How do we measure empowerment? As a concept, it is difficult to quantify. However, there are tangible things in life that make us feel secure in our surroundings and provide us with a sense of belonging. Nothing achieves this quite like a place to call home. A roof over our heads may not feel as significant when we have it without question, but for the millions of people around the world who do not have access to land rights or secure tenure, the lack of a home may cost that immeasurable sense of empowerment. This is especially true for women, who make up only a fraction of the world’s landowners and often have little access to or information about property rights under strict national laws. In a time when the state of women’s rights worldwide has been thrown into the spotlight, IHC Global’s new publication, Using Data to Support Women’s Rights: Property Markets and Housing Rights Through a Gender Equity Lens, brings the link between access to property rights and strengthening female empowerment into the conversation. Focusing on our pilot program in Uganda, the paper examines women’s participation in the Ugandan property market — and how access to property rights and credit can further economic development and transform the lives of women, their families, and their communities.
To explore how access to property rights can change women’s lives, IHC Global looked inward. The International Property Market Scorecard, a tool co-created by IHC Global and the Center of International Private Enterprise (CIPE), measures the sustainability of property markets through six core requirements: property rights laws and enforcement, access to credit, efficiency of governance, rational dispute resolution, financial transparency, and appropriate regulations. By applying a gender lens to the scorecard, IHC Global collected an entirely unique set of data. Last July, we had the tremendous opportunity to present this idea at the UN High-level Political Forum Partnership Exchange, and in November, IHC Global put the gender-oriented scorecard into action in Uganda. Collaborating with Uganda’s real estate association AREA-Uganda, IHC Global gathered existing information on women’s access to property rights in the country and used the scorecard to interview a range of women about their experiences working in or with the property market system. The key findings and recommendations developed from the analysis were then presented at the ninth World Urban Forum in Kuala Lumpur, Malaysia.

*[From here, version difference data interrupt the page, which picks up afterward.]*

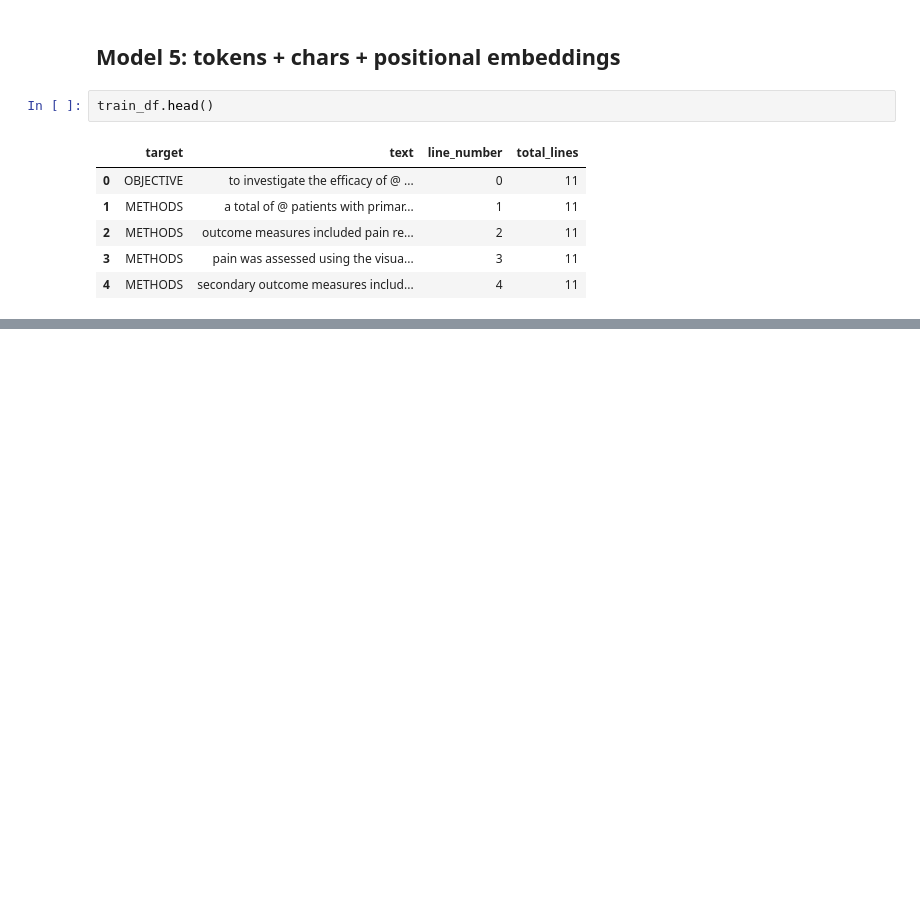
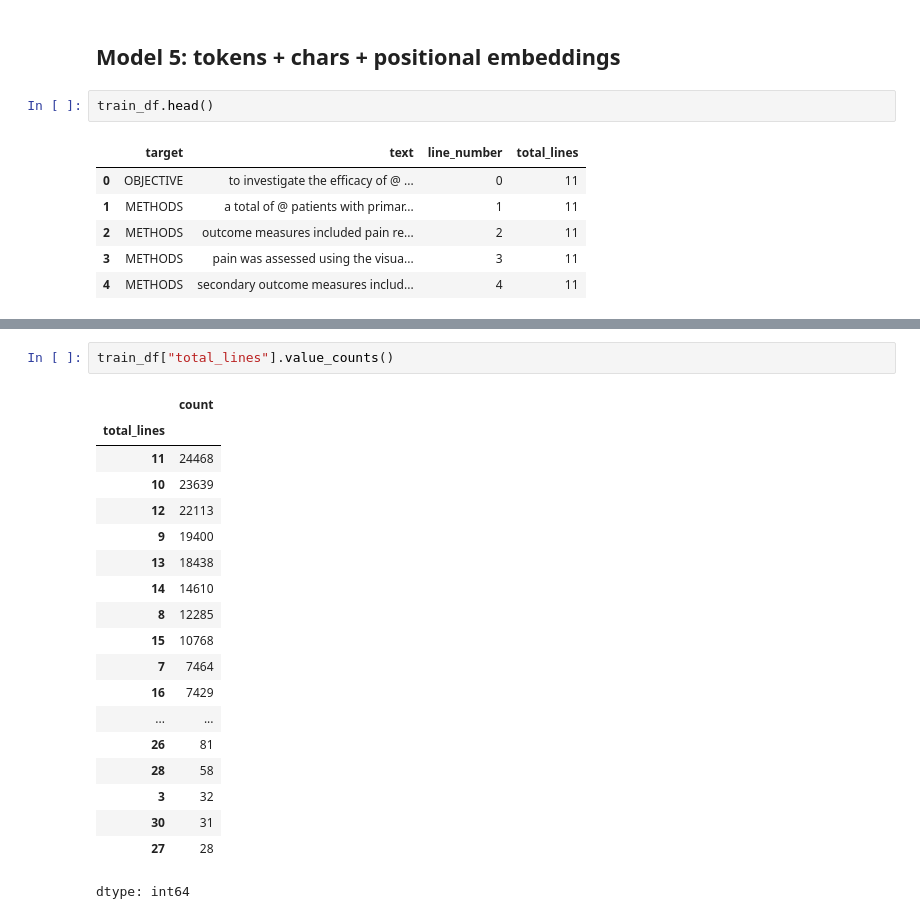
Before and after one commit to random-words/colab-notebooks, a Jupyter notebook: 09__SkimLit_nlp_milestone_project_2.ipynb, the cells around one changed output, grey strips where cells are left out. Drawn from its saved outputs; the diff is of its cells as text; blank space fills up the shorter version.

```diff
--- a/09__SkimLit_nlp_milestone_project_2.ipynb
+++ b/09__SkimLit_nlp_milestone_project_2.ipynb
@@ -1150,0 +1200,22 @@ train_df.head()
+# %%
+train_df["total_lines"].value_counts()
+# %% [output]
+|  | count |
+| total_lines |  |
+| 11 | 24468 |
+| 10 | 23639 |
+| 12 | 22113 |
+| 9 | 19400 |
+| 13 | 18438 |
+| 14 | 14610 |
+| 8 | 12285 |
+| 15 | 10768 |
+| 7 | 7464 |
+| 16 | 7429 |
+| ... | ... |
+| 26 | 81 |
+| 28 | 58 |
+| 3 | 32 |
+| 30 | 31 |
+| 27 | 28 |
+dtype: int64
```
Also changed, not shown: parts of 44 cells of this notebook.
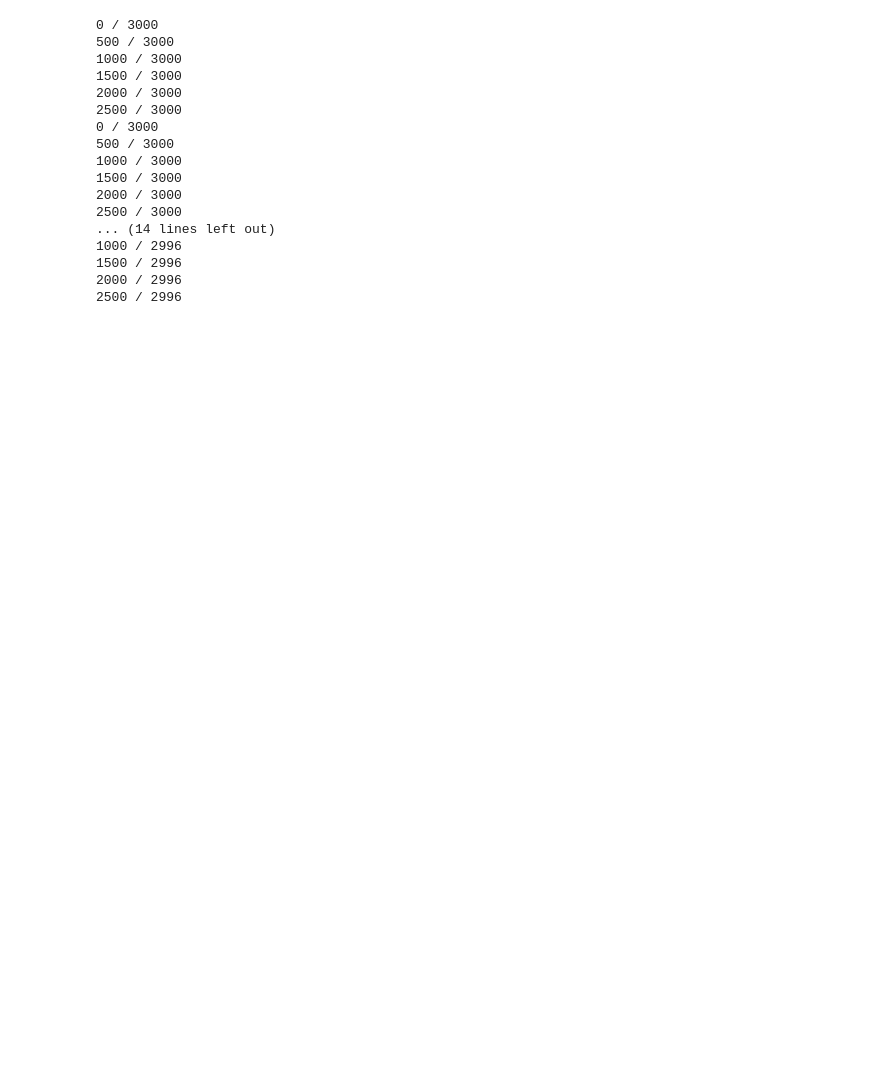
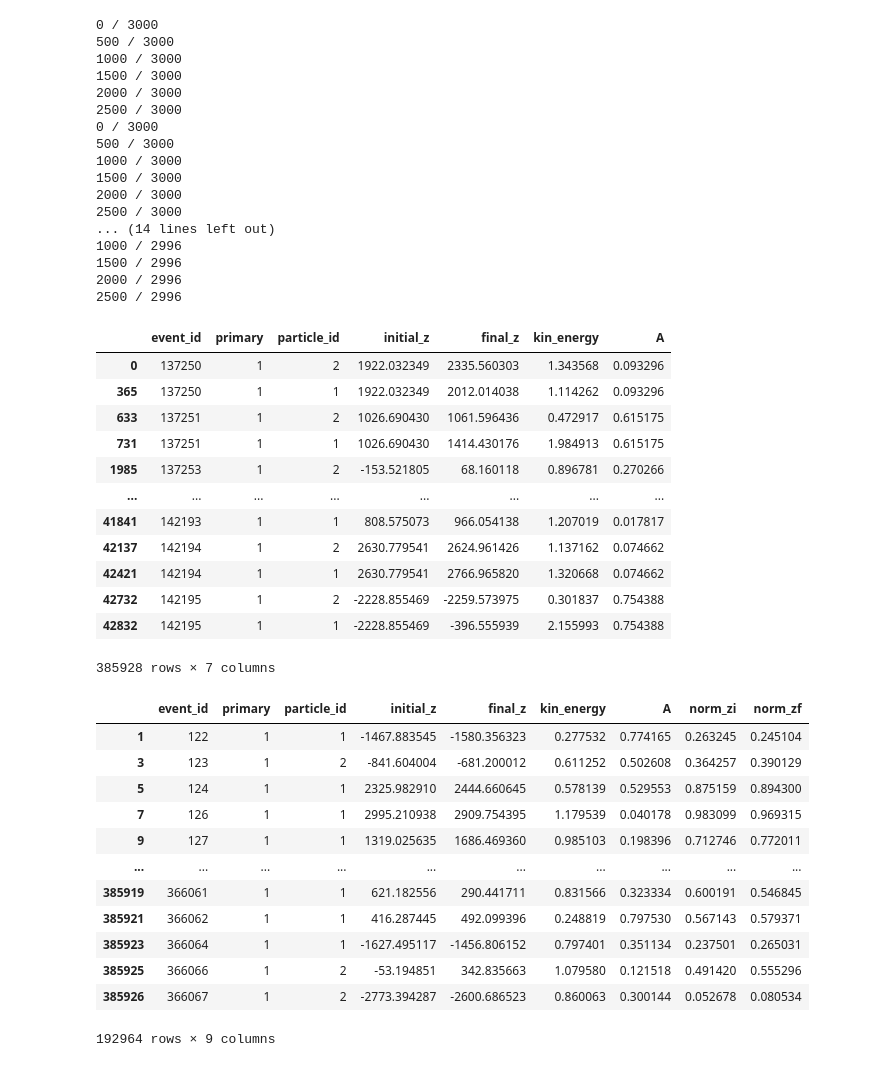
Before and after one commit to kvjmistry/ATPC, a Jupyter notebook: notebooks/GetSignalEfficiency.ipynb, the cells around one changed output. Saved outputs shown, nothing was run; the diff lists cells and outputs as text; code cells hidden in the pictures; blank space fills up the shorter version.

```diff
--- a/notebooks/GetSignalEfficiency.ipynb
+++ b/notebooks/GetSignalEfficiency.ipynb
@@ -61,3 +63,75 @@ nubb_1bar = LoadFiles(f"{basepath}/1bar/nexus/*.h5")
 1500 / 2996
 2000 / 2996
 2500 / 2996
+# %%
+# Function gives the lowest energy electron as the final position
+# Then normalizes so its range is from 0->1
+def GetBlob2Pos(df, shift):
+
+    # Order by event id and reset the indexes
+    df = df.sort_values("event_id")
+    df = df.reset_index(drop=True)
+
+    idx = df.groupby('event_id')['kin_energy'].idxmin()
+    lowest_energy_particles = df.loc[idx]
+
+    lowest_energy_particles["norm_zi"] = (lowest_energy_particles.initial_z + shift)/ (shift*2.0)
+    lowest_energy_particles["norm_zf"] = (lowest_energy_particles.final_z + shift)/ (shift*2.0)
+
+    return lowest_energy_particles
+
+# Adds the asymetry as a df column
+def CalcAsymmetry(df):
+    # 1. Pivot or Filter to get energies per event
+    # We use a pivot to align particle_id 1 and 2 side-by-side for every event_id
+    energies = df.pivot(index='event_id', columns='particle_id', values='kin_energy')
+
+    asymmetry = np.abs((energies[1] - energies[2]) / (energies[1] + energies[2]))
+
+    df['A'] = df['event_id'].map(asymmetry)
+
+    return df
+
+nubb_25bar_norm = CalcAsymmetry(nubb_25bar)
+nubb_15bar_norm = CalcAsymmetry(nubb_15bar)
+nubb_10bar_norm = CalcAsymmetry(nubb_10bar)
+nubb_5bar_norm  = CalcAsymmetry(nubb_5bar)
+nubb_1bar_norm  = CalcAsymmetry(nubb_1bar)
+
+display(nubb_1bar_norm)
+
+# This returns a dataframe with a normalized z-position and adds a blob2 positon
+nubb_25bar_norm = GetBlob2Pos(nubb_25bar_norm, shifts[4])
+nubb_15bar_norm = GetBlob2Pos(nubb_15bar_norm, shifts[3])
+nubb_10bar_norm = GetBlob2Pos(nubb_10bar_norm, shifts[2])
+nubb_5bar_norm  = GetBlob2Pos(nubb_5bar_norm,  shifts[1])
+nubb_1bar_norm  = GetBlob2Pos(nubb_1bar_norm,  shifts[0])
+
+display(nubb_1bar_norm)
+# %% [output]
+|  | event_id | primary | particle_id | initial_z | final_z | kin_energy | A |
+| 0 | 137250 | 1 | 2 | 1922.032349 | 2335.560303 | 1.343568 | 0.093296 |
+| 365 | 137250 | 1 | 1 | 1922.032349 | 2012.014038 | 1.114262 | 0.093296 |
+| 633 | 137251 | 1 | 2 | 1026.690430 | 1061.596436 | 0.472917 | 0.615175 |
+| 731 | 137251 | 1 | 1 | 1026.690430 | 1414.430176 | 1.984913 | 0.615175 |
+| 1985 | 137253 | 1 | 2 | -153.521805 | 68.160118 | 0.896781 | 0.270266 |
+| ... | ... | ... | ... | ... | ... | ... | ... |
+| 41841 | 142193 | 1 | 1 | 808.575073 | 966.054138 | 1.207019 | 0.017817 |
+| 42137 | 142194 | 1 | 2 | 2630.779541 | 2624.961426 | 1.137162 | 0.074662 |
+| 42421 | 142194 | 1 | 1 | 2630.779541 | 2766.965820 | 1.320668 | 0.074662 |
+| 42732 | 142195 | 1 | 2 | -2228.855469 | -2259.573975 | 0.301837 | 0.754388 |
+| 42832 | 142195 | 1 | 1 | -2228.855469 | -396.555939 | 2.155993 | 0.754388 |
+385928 rows × 7 columns
+|  | event_id | primary | particle_id | initial_z | final_z | kin_energy | A | norm_zi | norm_zf |
+| 1 | 122 | 1 | 1 | -1467.883545 | -1580.356323 | 0.277532 | 0.774165 | 0.263245 | 0.245104 |
+| 3 | 123 | 1 | 2 | -841.604004 | -681.200012 | 0.611252 | 0.502608 | 0.364257 | 0.390129 |
+| 5 | 124 | 1 | 1 | 2325.982910 | 2444.660645 | 0.578139 | 0.529553 | 0.875159 | 0.894300 |
+| 7 | 126 | 1 | 1 | 2995.210938 | 2909.754395 | 1.179539 | 0.040178 | 0.983099 | 0.969315 |
+| 9 | 127 | 1 | 1 | 1319.025635 | 1686.469360 | 0.985103 | 0.198396 | 0.712746 | 0.772011 |
+| ... | ... | ... | ... | ... | ... | ... | ... | ... | ... |
+| 385919 | 366061 | 1 | 1 | 621.182556 | 290.441711 | 0.831566 | 0.323334 | 0.600191 | 0.546845 |
+| 385921 | 366062 | 1 | 1 | 416.287445 | 492.099396 | 0.248819 | 0.797530 | 0.567143 | 0.579371 |
+| 385923 | 366064 | 1 | 1 | -1627.495117 | -1456.806152 | 0.797401 | 0.351134 | 0.237501 | 0.265031 |
+| 385925 | 366066 | 1 | 2 | -53.194851 | 342.835663 | 1.079580 | 0.121518 | 0.491420 | 0.555296 |
+| 385926 | 366067 | 1 | 2 | -2773.394287 | -2600.686523 | 0.860063 | 0.300144 | 0.052678 | 0.080534 |
+192964 rows × 9 columns
```
Also changed, not shown: parts of 12 cells of this notebook.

The findings reflect the complex nature of a country where equal access to property rights for women is laid out in its constitution, but where cultural practices and the lack of a formally regulated real estate industry have led to less women participating in its property market. This is not an uncommon phenomenon, and thus calls for several changes, from offering basic training for women to enforcing a gender-inclusive code of ethics, are being proposed and debated across the globe. After completing this pilot program, IHC Global plans to continue in this worldwide movement. By applying the scorecard to property markets around the world, IHC Global aims to gain a clearer picture of the inextricable link between women’s empowerment and property rights.